PROBLEM TO WORK ON
Set out each line from the following listing that includes the word "distributed".

DATASET EXTRACT
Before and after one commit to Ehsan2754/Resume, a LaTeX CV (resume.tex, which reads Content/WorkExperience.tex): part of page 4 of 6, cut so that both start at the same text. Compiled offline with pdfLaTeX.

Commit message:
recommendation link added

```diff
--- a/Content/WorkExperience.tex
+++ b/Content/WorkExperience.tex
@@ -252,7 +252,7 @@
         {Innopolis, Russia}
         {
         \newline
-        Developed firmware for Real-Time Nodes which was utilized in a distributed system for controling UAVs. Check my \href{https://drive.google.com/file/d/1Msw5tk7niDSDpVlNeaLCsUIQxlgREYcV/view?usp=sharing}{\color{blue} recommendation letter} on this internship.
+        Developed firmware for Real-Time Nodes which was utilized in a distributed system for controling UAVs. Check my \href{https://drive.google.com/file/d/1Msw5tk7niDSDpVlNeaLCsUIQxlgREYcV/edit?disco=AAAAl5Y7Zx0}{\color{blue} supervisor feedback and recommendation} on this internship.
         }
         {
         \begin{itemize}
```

ANSWER TO THIS TASK
-        Developed firmware for Real-Time Nodes which was utilized in a distributed system for controling UAVs. Check my \href{https://drive.google.com/file/d/1Msw5tk7niDSDpVlNeaLCsUIQxlgREYcV/view?usp=sharing}{\color{blue} recommendation letter} on this internship.
+        Developed firmware for Real-Time Nodes which was utilized in a distributed system for controling UAVs. Check my \href{https://drive.google.com/file/d/1Msw5tk7niDSDpVlNeaLCsUIQxlgREYcV/edit?disco=AAAAl5Y7Zx0}{\color{blue} supervisor feedback and recommendation} on this internship.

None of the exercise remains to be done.